---- Data provided
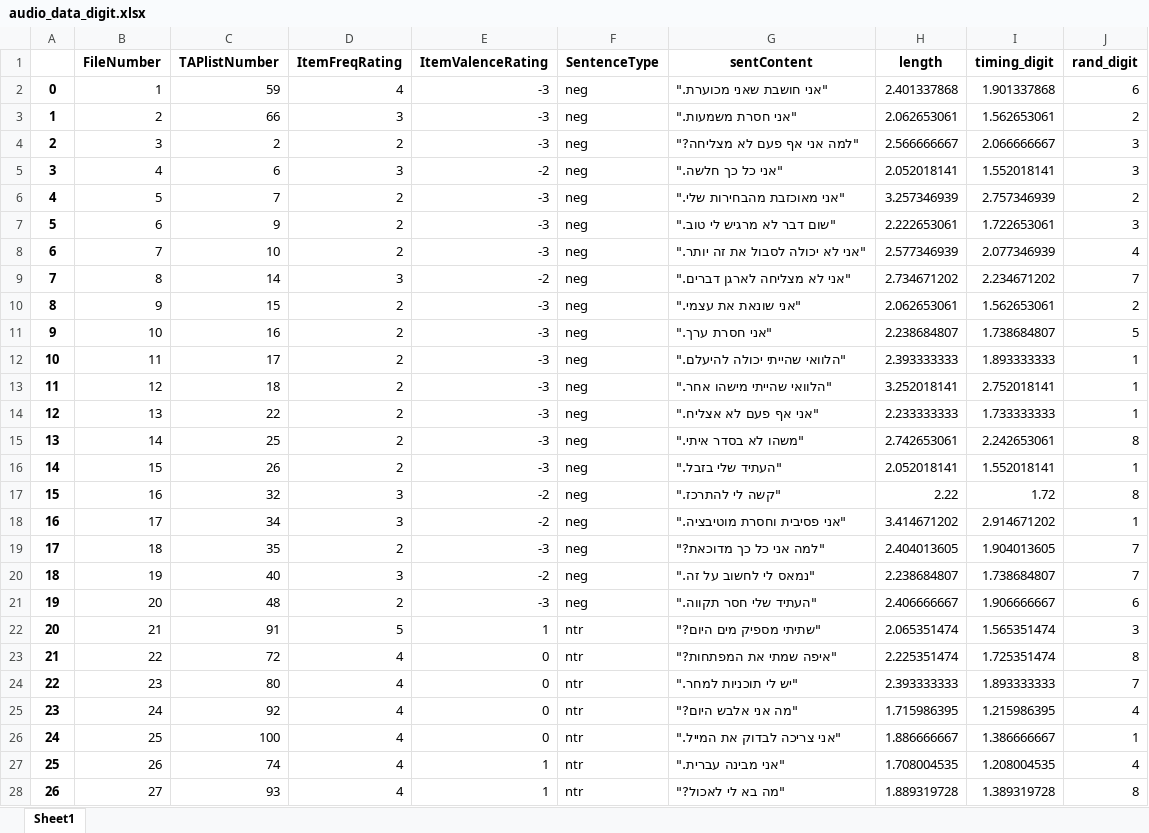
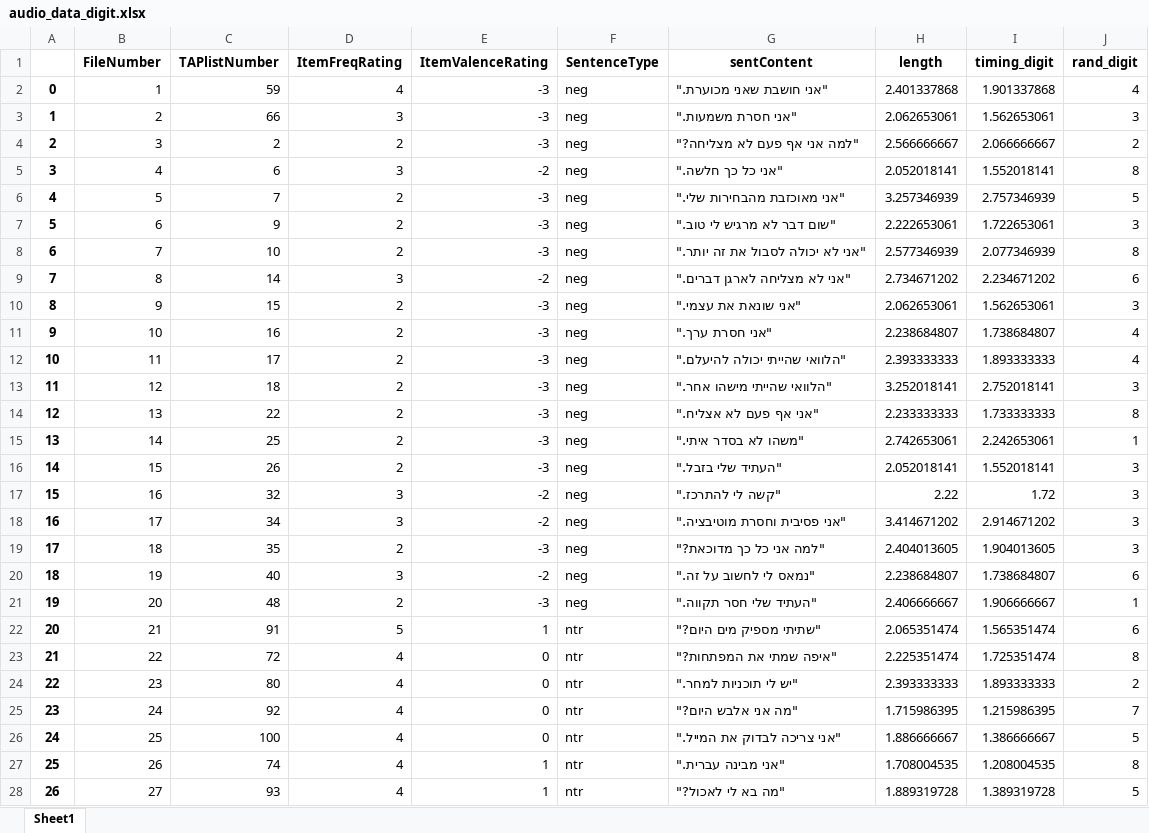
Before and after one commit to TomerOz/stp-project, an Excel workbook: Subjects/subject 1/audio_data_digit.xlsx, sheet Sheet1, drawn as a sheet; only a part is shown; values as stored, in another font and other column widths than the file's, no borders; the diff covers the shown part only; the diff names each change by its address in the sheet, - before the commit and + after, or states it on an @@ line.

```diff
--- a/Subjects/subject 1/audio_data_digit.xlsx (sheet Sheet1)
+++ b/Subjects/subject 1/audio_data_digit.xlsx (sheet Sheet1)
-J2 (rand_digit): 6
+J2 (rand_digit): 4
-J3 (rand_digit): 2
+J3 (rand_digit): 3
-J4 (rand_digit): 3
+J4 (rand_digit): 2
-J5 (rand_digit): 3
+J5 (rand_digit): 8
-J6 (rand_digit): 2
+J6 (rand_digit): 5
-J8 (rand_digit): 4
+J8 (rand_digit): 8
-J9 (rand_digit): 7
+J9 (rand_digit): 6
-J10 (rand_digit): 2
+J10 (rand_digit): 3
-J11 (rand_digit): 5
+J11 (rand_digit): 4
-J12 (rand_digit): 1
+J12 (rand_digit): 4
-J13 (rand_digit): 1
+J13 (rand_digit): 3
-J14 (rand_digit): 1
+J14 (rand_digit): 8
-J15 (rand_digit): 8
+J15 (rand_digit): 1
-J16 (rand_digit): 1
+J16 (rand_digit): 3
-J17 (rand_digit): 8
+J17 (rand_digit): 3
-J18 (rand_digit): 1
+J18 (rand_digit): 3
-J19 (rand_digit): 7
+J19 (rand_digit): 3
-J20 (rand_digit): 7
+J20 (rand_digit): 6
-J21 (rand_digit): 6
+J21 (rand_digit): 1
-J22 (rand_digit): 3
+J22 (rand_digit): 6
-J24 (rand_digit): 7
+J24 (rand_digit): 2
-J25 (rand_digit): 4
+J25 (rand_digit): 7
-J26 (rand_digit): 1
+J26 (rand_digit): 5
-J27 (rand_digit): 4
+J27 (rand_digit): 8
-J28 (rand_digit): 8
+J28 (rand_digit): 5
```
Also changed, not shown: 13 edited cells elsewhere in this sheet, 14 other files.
--------
---- Data provided
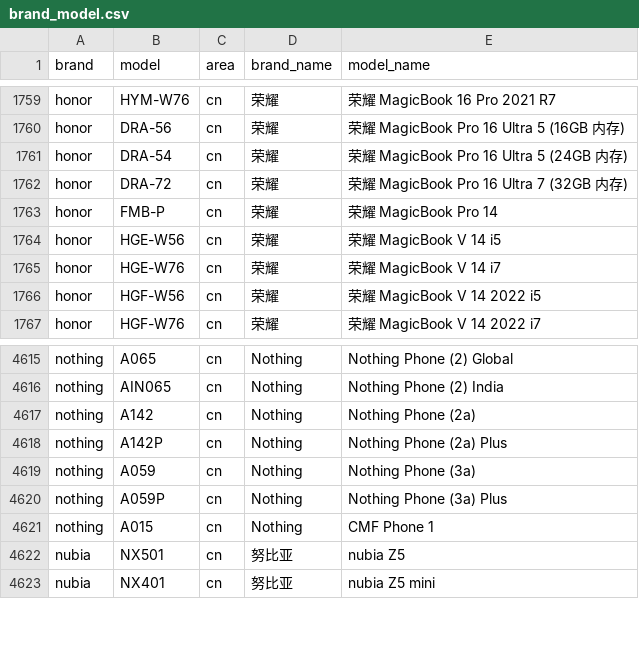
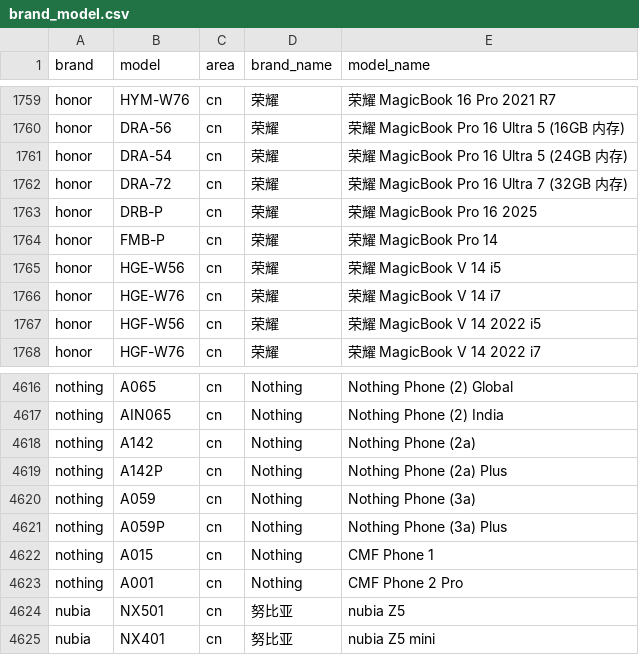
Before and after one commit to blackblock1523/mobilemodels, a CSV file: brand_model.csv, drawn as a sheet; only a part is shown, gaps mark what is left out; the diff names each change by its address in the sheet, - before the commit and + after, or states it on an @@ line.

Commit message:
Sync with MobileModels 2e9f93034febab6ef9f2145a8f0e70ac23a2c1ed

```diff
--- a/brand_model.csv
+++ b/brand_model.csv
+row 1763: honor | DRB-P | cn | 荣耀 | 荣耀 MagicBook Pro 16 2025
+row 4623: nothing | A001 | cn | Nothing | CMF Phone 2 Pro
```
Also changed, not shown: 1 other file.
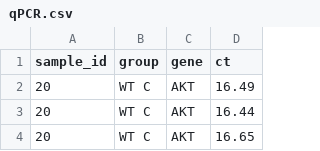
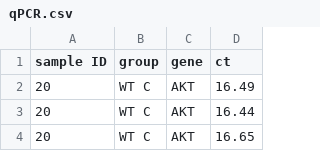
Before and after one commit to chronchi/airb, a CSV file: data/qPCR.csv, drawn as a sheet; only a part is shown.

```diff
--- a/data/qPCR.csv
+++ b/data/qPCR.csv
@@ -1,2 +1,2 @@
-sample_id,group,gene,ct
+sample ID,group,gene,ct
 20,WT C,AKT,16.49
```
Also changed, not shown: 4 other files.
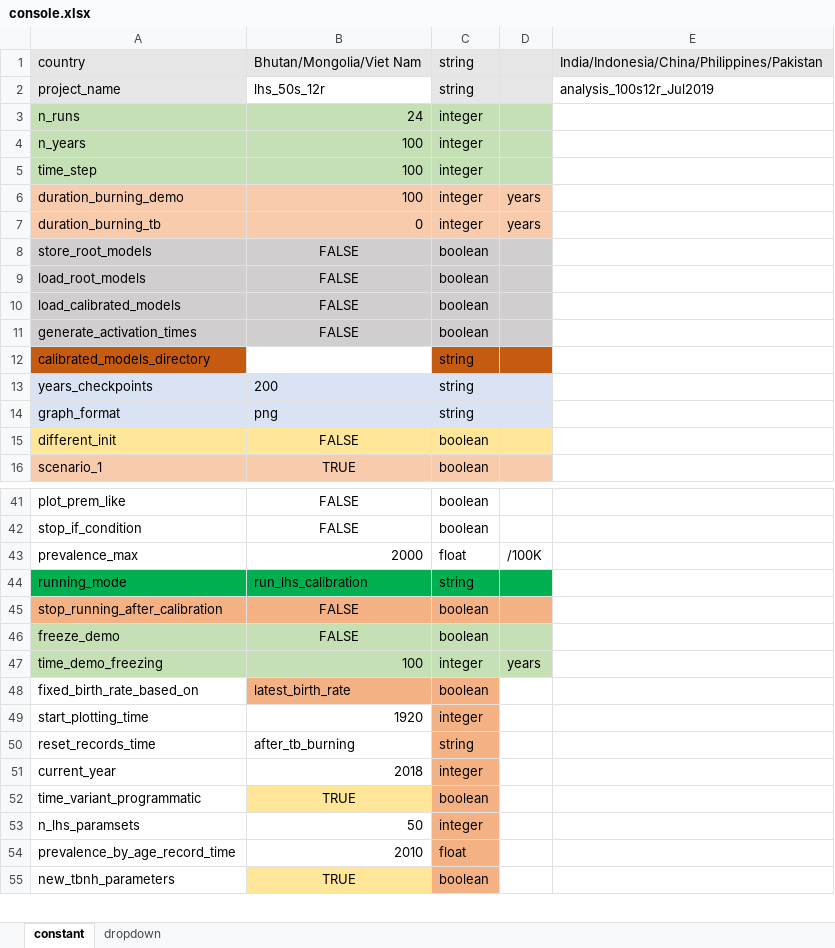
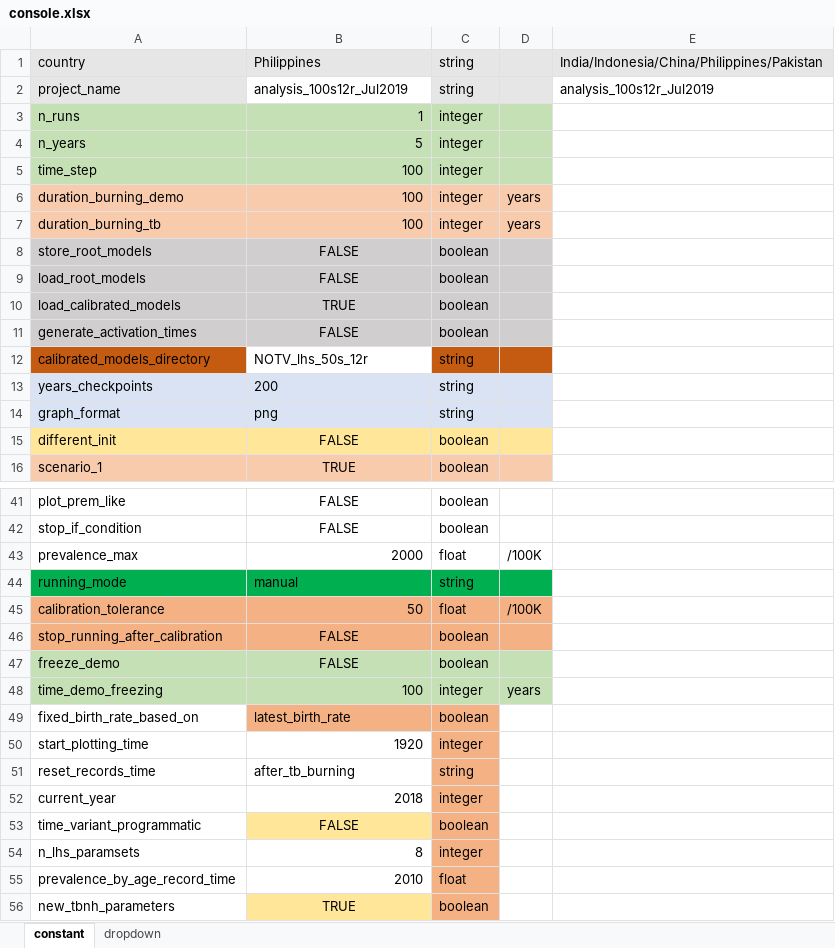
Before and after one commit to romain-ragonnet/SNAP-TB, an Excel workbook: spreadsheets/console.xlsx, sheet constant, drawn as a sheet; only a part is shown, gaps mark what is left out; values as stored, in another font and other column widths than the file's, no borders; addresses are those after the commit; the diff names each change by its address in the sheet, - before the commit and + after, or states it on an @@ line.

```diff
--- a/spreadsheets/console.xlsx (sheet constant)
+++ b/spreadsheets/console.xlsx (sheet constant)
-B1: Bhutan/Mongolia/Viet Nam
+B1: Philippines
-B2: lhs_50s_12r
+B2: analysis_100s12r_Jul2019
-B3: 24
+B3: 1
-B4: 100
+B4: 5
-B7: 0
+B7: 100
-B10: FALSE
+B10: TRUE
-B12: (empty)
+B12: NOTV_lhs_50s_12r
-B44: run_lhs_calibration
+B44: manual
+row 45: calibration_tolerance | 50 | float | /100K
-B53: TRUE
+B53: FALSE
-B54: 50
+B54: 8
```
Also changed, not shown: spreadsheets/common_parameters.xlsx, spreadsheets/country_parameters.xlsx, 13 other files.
--------
Search the data above for the word "changed". Copy each line it is in.

### Task answer
Also changed, not shown: 13 edited cells elsewhere in this sheet, 14 other files.
Also changed, not shown: 1 other file.
Also changed, not shown: 4 other files.
Also changed, not shown: spreadsheets/common_parameters.xlsx, spreadsheets/country_parameters.xlsx, 13 other files.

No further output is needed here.